  1. deciding if a document matches a query,
  2. sorting results

the situation is completely different in a browser or text editor when a user presses CTRL+F :

  1. a match is simply based on a string matching (no stemming, no semantic, no grammar, no proximity, ...)
  2. sorting is simply done according to position of match inside the document (not relevance, ...)

Is this asymmetry a reflection of actual user needs in these two scenarios or rather a consequence of less computing power available client-side than server-side?

Context: I'm trying to design rules for search (matching and ordering of results) within a single very long text. The text is a log of chatroom between ~5 users. The metadata includes timestamps, and usernames for each line of text. The users are professionals, who either participated in the conversation, or not, but understand the topic and language of participants.
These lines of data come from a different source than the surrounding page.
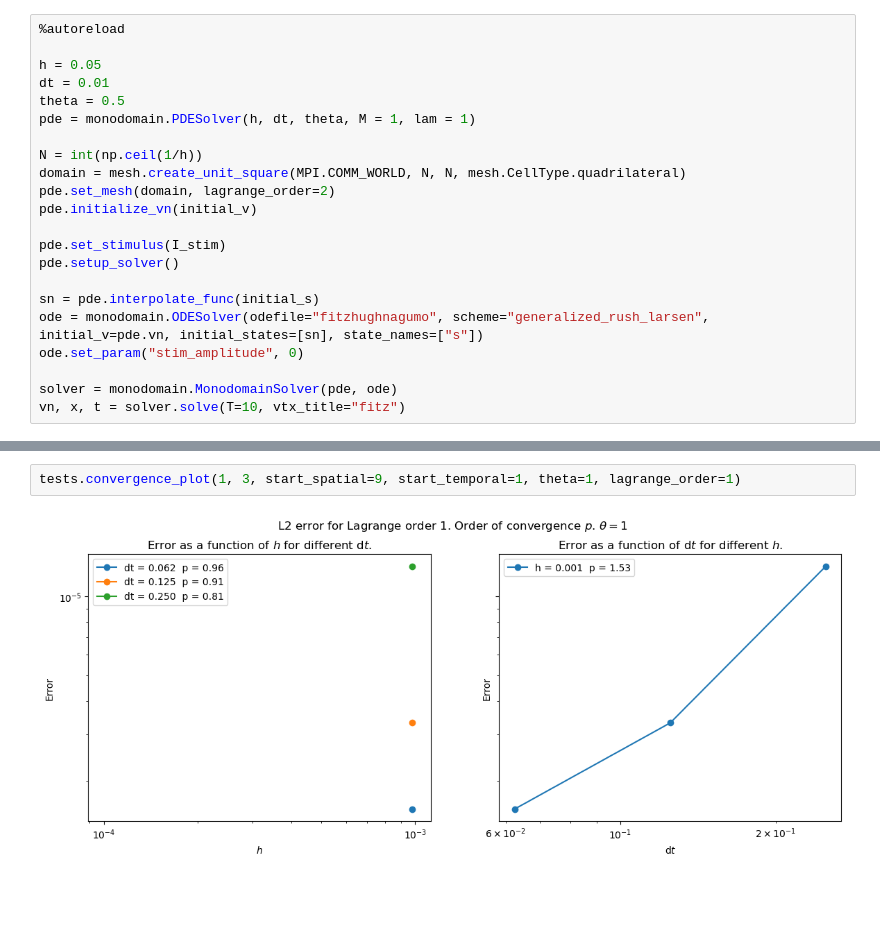
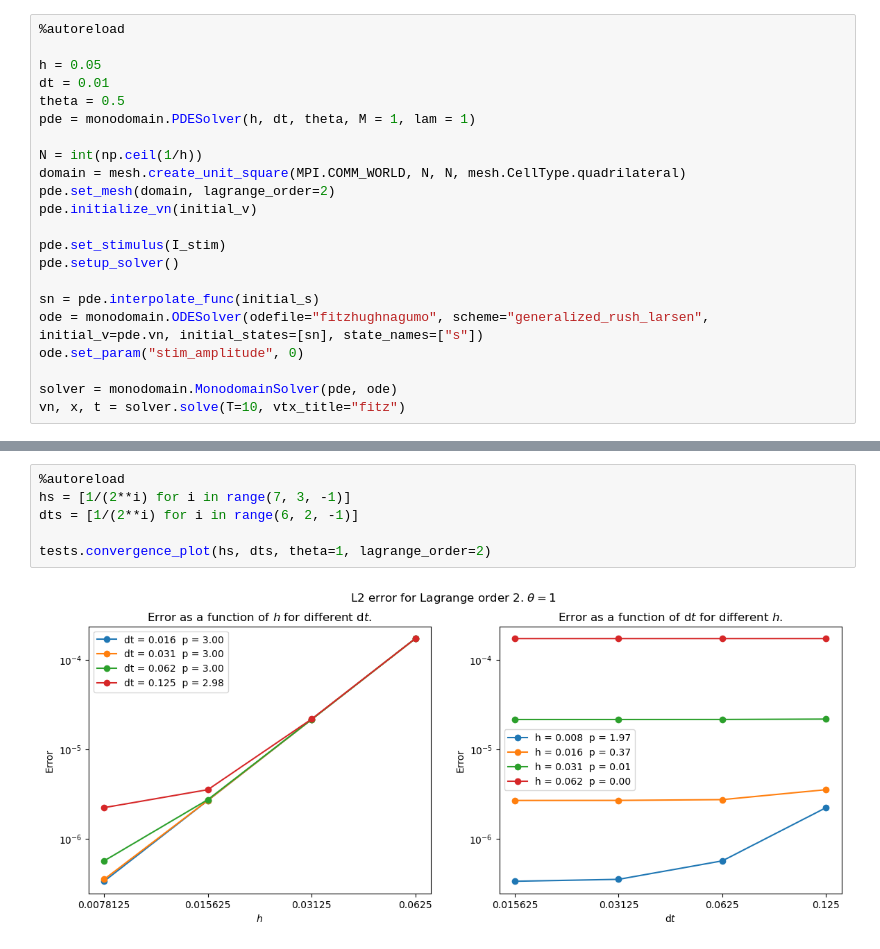
Before and after one commit to aledha/Computing-the-Electrical-Activity-in-the-Heart, a Jupyter notebook: operator splitting/op_split_convergence.ipynb, the cells around one changed output, grey strips where cells are left out. Drawn from its saved outputs; the diff is of its cells as text; blank space fills up the shorter version.

Commit message:
Added plots for temporal and spatial convergence

```diff
--- a/operator splitting/op_split_convergence.ipynb
+++ b/operator splitting/op_split_convergence.ipynb
@@ -68,4 +47,8 @@ tests.convergence_plot(3, 3, start_spatial=7, start_temporal=1, theta=1, lagrang
-# %%
-tests.convergence_plot(1, 3, start_spatial=9, start_temporal=1, theta=1, lagrange_order=1)
-# %% [output]
-[figure, removed]
+# %%
+%autoreload
+hs = [1/(2**i) for i in range(7, 3, -1)]
+dts = [1/(2**i) for i in range(6, 2, -1)]
+
+tests.convergence_plot(hs, dts, theta=1, lagrange_order=2)
+# %% [output]
+[figure, added]
```
Also changed, not shown: parts of 10 cells of this notebook, 1 other file.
The documents are not publicly available.

  • Are you comparing between a 'search' and a 'find'? These two are different things. – Harshal May 9 '16 at 9:10
  • Thanks @HarshalBhave. I'm not a native English speaker - what difference do you have in mind? It may be the case, that my question can be seen as a about the difference between the two and the reasons behind the differences. – qbolec May 9 '16 at 10:08
  • We already have an answer about what I was saying. :) – Harshal May 9 '16 at 10:45
2

There's a bit of difference in the problems they're there to solve.

Find

As another responder has already said, search-within-document (ctrl-F) is typically referred to as "find". This is usually used where you know (or suspect) that the exact text you're looking for is in the document, and wish to confirm it's presence and locate it. You're looking within a fairly well defined search space (the document) and are trying to find a fairly well defined term (usually a string).

Some tools will let you fine tune this, so that you can match against substrings, delimited strings, special characters, etc... but you're searching within very established bounds for something quite specific.

It's about locating something you already know by matching it exactly within a clearly defined set of data.

Search

Search is (usually) a bit more involved. You're not just trying to narrow down an already narrow search-space. There's also a broadening component. Where find is simply trying to look within an established space, search will typically also be more expansive.

It can often do the simple "find" action, but will usually also go further and help you expand the search space prior to narrowing it down.

It's about locating information related to search terms, which can either fulfil the user's need directly, or provide them with information on how to improve their query.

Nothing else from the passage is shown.